---- Data for analysis

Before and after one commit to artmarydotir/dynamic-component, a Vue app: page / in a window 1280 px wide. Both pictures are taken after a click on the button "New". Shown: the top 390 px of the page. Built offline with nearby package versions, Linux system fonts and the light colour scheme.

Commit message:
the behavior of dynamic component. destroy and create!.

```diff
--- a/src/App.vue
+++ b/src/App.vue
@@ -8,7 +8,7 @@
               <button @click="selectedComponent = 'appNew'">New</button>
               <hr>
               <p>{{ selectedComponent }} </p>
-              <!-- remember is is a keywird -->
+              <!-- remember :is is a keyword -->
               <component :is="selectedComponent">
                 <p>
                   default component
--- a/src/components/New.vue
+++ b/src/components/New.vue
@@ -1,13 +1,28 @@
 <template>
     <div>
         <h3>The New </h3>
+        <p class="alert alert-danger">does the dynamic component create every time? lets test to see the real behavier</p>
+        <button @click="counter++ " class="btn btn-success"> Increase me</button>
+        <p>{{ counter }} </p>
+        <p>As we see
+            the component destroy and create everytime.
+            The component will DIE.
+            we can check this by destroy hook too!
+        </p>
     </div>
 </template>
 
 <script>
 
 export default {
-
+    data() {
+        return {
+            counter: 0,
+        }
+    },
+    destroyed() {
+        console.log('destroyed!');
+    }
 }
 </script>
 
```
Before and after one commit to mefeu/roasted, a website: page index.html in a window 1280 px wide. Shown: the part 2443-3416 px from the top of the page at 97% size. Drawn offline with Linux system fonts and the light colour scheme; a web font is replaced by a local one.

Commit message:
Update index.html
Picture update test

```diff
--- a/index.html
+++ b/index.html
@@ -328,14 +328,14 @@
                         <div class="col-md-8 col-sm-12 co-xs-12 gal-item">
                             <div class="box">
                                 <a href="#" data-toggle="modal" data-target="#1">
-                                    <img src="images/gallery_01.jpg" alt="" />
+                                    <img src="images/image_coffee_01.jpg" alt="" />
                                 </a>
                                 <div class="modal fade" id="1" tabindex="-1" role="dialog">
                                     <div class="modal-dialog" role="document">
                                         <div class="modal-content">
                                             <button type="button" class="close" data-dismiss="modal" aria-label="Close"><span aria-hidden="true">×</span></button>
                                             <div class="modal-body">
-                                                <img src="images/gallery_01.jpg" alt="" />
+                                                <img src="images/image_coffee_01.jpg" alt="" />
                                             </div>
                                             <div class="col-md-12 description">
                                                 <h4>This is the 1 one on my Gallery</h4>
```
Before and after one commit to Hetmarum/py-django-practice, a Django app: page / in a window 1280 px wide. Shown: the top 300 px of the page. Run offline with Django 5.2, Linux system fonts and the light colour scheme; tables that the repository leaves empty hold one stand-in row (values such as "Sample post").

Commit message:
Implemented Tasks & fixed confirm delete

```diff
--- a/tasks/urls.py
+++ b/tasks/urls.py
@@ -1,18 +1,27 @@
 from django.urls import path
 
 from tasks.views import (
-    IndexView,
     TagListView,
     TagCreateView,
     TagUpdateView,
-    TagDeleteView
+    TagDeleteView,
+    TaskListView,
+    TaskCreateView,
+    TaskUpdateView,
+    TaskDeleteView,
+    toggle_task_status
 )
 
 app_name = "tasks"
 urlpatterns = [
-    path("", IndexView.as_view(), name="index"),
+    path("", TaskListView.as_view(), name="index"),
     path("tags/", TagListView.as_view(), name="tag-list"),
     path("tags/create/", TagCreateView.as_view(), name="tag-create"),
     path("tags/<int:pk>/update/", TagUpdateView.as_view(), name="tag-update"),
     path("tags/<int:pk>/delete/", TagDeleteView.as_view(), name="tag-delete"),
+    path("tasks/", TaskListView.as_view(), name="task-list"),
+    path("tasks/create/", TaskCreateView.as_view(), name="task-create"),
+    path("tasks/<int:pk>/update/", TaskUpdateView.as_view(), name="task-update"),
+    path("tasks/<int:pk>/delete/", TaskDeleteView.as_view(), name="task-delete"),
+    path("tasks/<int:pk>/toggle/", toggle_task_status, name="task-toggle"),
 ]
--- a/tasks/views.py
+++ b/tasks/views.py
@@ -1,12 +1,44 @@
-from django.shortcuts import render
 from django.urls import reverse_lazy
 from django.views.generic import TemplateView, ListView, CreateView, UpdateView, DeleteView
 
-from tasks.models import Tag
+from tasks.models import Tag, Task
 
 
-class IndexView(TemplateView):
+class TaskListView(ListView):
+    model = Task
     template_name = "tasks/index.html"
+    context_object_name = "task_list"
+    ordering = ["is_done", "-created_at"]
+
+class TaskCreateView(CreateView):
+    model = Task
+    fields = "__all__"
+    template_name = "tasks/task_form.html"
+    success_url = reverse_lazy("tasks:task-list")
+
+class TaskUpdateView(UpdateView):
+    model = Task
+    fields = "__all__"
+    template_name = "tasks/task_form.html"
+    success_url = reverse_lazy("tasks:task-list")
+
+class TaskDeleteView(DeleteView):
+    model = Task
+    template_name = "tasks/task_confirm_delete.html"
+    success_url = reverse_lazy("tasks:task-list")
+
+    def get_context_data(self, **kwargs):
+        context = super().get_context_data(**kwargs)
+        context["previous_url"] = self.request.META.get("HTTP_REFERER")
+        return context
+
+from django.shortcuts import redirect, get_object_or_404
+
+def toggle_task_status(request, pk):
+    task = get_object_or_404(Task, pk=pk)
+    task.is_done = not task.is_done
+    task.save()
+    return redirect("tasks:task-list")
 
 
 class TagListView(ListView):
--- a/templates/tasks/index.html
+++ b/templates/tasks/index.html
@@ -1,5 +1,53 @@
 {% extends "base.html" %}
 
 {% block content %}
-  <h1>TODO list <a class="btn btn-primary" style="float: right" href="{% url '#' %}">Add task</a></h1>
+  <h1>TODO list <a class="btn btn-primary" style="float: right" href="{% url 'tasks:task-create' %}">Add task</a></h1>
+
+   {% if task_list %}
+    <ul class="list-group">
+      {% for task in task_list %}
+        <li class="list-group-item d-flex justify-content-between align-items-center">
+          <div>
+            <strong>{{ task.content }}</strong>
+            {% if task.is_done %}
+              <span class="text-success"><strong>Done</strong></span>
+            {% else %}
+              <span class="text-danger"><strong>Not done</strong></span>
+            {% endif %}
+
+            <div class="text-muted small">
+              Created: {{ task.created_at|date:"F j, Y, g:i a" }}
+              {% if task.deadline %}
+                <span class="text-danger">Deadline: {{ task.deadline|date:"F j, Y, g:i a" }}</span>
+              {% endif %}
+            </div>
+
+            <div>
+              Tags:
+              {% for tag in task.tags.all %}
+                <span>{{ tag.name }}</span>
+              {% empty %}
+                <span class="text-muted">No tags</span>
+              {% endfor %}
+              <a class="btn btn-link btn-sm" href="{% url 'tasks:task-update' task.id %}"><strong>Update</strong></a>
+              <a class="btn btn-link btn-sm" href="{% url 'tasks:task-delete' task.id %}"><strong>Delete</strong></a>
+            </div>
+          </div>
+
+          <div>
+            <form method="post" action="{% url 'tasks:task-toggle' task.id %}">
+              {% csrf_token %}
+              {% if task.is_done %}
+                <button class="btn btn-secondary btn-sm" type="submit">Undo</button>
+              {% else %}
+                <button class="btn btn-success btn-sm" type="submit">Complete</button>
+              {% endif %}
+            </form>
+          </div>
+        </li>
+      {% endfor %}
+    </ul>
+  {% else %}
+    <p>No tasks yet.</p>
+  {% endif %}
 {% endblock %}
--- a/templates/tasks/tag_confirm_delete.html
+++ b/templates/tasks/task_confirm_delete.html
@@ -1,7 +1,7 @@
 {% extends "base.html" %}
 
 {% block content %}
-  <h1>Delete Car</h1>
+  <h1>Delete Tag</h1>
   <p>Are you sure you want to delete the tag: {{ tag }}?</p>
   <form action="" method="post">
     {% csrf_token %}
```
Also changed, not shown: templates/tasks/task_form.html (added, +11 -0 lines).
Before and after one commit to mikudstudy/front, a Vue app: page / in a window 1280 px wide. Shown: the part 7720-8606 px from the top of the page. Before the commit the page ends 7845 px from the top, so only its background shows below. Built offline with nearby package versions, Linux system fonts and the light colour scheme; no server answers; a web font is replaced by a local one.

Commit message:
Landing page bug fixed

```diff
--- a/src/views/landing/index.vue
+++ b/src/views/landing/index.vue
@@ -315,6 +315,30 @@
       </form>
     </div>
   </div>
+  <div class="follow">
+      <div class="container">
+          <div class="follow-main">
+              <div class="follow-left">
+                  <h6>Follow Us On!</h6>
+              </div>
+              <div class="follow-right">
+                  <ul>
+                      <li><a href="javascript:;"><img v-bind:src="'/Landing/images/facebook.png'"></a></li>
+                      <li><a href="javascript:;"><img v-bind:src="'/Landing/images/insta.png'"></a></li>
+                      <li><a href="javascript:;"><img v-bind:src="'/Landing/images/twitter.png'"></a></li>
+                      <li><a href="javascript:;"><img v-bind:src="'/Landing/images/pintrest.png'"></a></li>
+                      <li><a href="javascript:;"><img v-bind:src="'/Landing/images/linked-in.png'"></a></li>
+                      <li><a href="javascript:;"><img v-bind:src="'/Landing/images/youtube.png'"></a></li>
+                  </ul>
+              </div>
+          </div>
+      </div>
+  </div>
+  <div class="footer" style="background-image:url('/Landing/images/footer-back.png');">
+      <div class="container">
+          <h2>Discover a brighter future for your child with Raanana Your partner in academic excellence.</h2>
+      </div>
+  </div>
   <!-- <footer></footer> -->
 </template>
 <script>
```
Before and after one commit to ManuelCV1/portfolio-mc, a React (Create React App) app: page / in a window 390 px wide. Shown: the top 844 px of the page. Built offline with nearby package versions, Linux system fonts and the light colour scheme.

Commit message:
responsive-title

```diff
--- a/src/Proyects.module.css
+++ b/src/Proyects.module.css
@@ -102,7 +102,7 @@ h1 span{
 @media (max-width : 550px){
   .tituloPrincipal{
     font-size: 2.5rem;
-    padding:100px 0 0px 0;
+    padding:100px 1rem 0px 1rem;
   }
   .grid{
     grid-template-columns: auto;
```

--------

Gather every line from the listing above in which the word "method" appears.

+            <form method="post" action="{% url 'tasks:task-toggle' task.id %}">
   <form action="" method="post">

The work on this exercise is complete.